▶ WHAT TO WORK ON:
In the listing below, pick out lines with "shown".

▶ SUPPLIED INFORMATION:
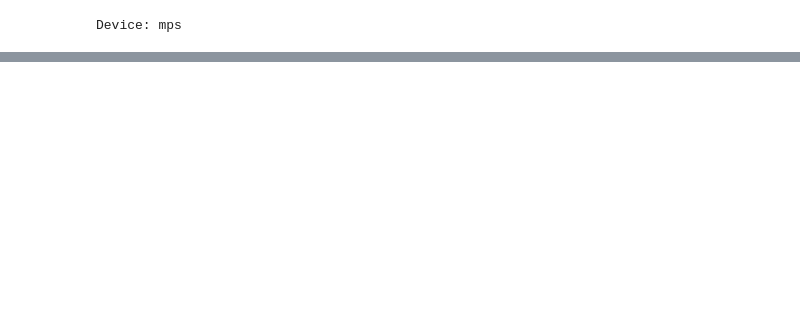
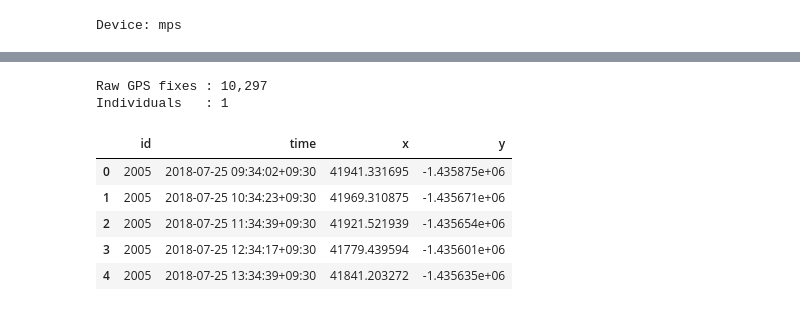
Before and after one commit to swforrest/deepSSF_package, a Jupyter notebook: examples/deepssf_train_validate_example.ipynb, the cells around one changed output, grey strips where cells are left out. Saved outputs shown, nothing was run; the diff lists cells and outputs as text; code cells hidden in the pictures; blank space fills up the shorter version.

```diff
--- a/examples/deepssf_train_validate_example.ipynb
+++ b/examples/deepssf_train_validate_example.ipynb
@@ -419,0 +103,24 @@ Training GIF → outputs/training_progress.gif
+# %%
+raw_df = pd.read_csv(CSV_PATH)
+print(f"Raw GPS fixes : {len(raw_df):,}")
+print(f"Individuals   : {raw_df['id'].nunique()}")
+
+# Sort by the individual ID and timestamp to ensure correct temporal order
+raw_df = raw_df.sort_values(by=["id", "time"]).reset_index(drop=True)
+
+# # Convert the 'time' column to the correct timezone (here Australia/Darwin)
+raw_df["time"] = (
+        pd.to_datetime(raw_df["time"], utc=True)
+        .dt.tz_convert("Australia/Darwin")
+    )
+
+raw_df.head()
+# %% [output]
+Raw GPS fixes : 10,297
+Individuals   : 1
+|  | id | time | x | y |
+| 0 | 2005 | 2018-07-25 09:34:02+09:30 | 41941.331695 | -1.435875e+06 |
+| 1 | 2005 | 2018-07-25 10:34:23+09:30 | 41969.310875 | -1.435671e+06 |
+| 2 | 2005 | 2018-07-25 11:34:39+09:30 | 41921.521939 | -1.435654e+06 |
+| 3 | 2005 | 2018-07-25 12:34:17+09:30 | 41779.439594 | -1.435601e+06 |
+| 4 | 2005 | 2018-07-25 13:34:39+09:30 | 41841.203272 | -1.435635e+06 |
```
Also changed, not shown: parts of 74 cells of this notebook, 13 other files.
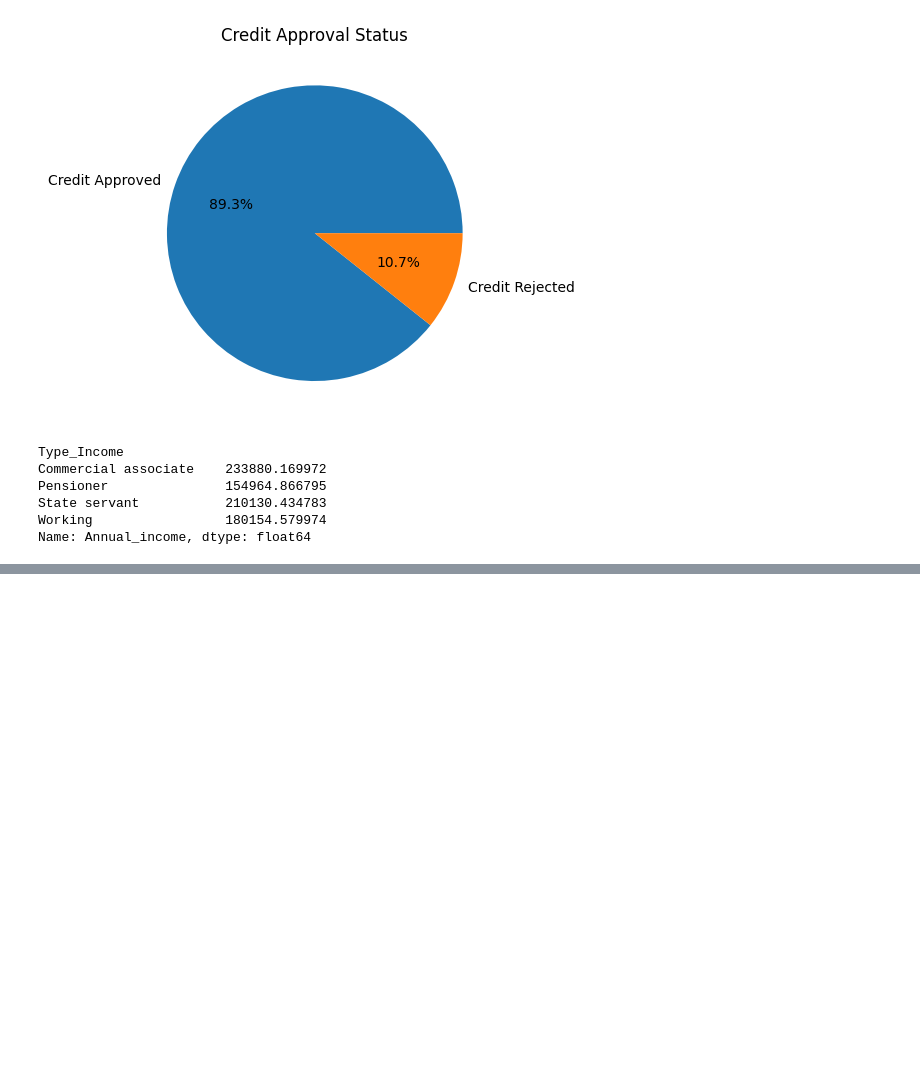
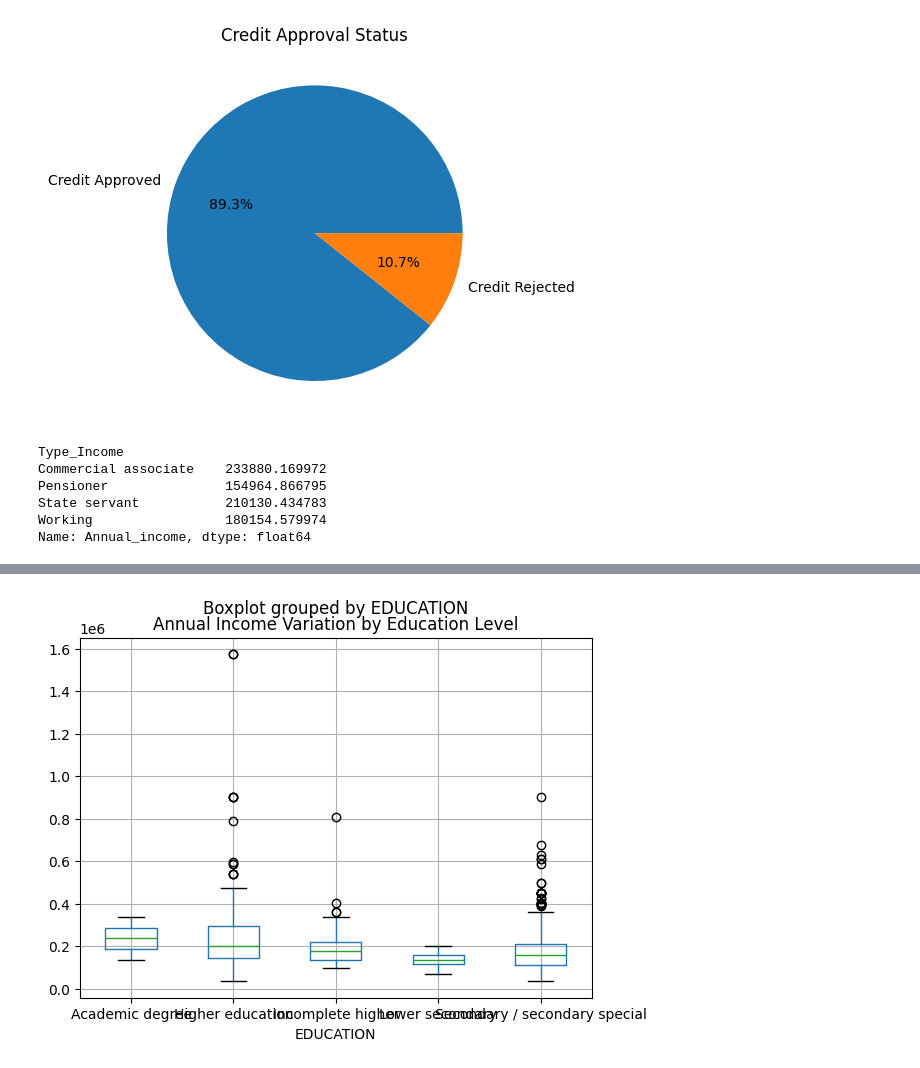
Before and after one commit to tarekb21/Credit-Card-Approvment, a Jupyter notebook: notebook.ipynb, the cells around one changed output, grey strips where cells are left out. Cells and saved outputs as stored; diff of their text form; code cells hidden in the pictures; blank space fills up the shorter version.

```diff
--- a/notebook.ipynb
+++ b/notebook.ipynb
@@ -194,0 +260,6 @@ Name: Annual_income, dtype: float64
+# %%
+data.boxplot(column = "Annual_income", by="EDUCATION")
+plt.title("Annual Income Variation by Education Level")
+plt.show()
+# %% [output]
+[figure, added]
```
Also changed, not shown: parts of 23 cells of this notebook.
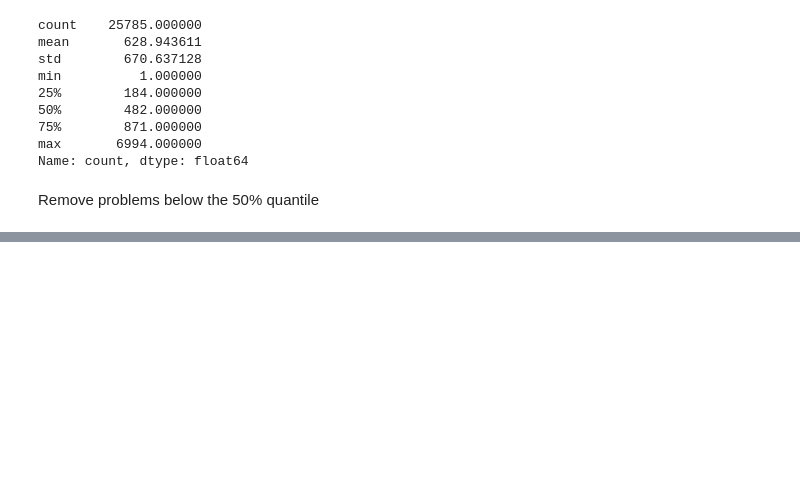
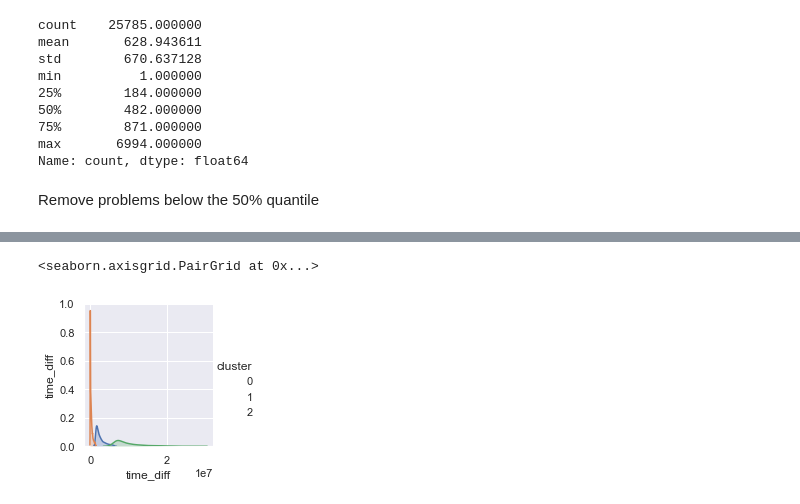
Before and after one commit to timmmlim/bt4103-junyi, a Jupyter notebook: Initial Data Exploration.ipynb, the cells around one changed output, grey strips where cells are left out. Drawn from its saved outputs; the diff is of its cells as text; code cells hidden in the pictures; blank space fills up the shorter version.

```diff
--- a/Initial Data Exploration.ipynb
+++ b/Initial Data Exploration.ipynb
@@ -411,0 +531,12 @@ plotVariableAnalysis(seq_count, [], ['count'])
+# %%
+cluster_3 = KMeans(n_clusters=3, random_state=31, n_jobs=-1)
+model_3 = cluster_3.fit(features)
+model_std_3 = cluster_3.fit(features_std)
+# %%
+y_pred = cluster_3.fit_predict(features_std)
+data = deepcopy(output[feature_list])
+data['cluster'] = y_pred
+sns.pairplot(data, hue='cluster', diag_kind='kde', markers=['o','s','D'])
+# %% [output]
+<seaborn.axisgrid.PairGrid at 0x...>
+[figure, added]
```
Also changed, not shown: parts of 24 cells of this notebook.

▶ EXPECTED OUTPUT:
Before and after one commit to swforrest/deepSSF_package, a Jupyter notebook: examples/deepssf_train_validate_example.ipynb, the cells around one changed output, grey strips where cells are left out. Saved outputs shown, nothing was run; the diff lists cells and outputs as text; code cells hidden in the pictures; blank space fills up the shorter version.
Also changed, not shown: parts of 74 cells of this notebook, 13 other files.
Also changed, not shown: parts of 23 cells of this notebook.
Also changed, not shown: parts of 24 cells of this notebook.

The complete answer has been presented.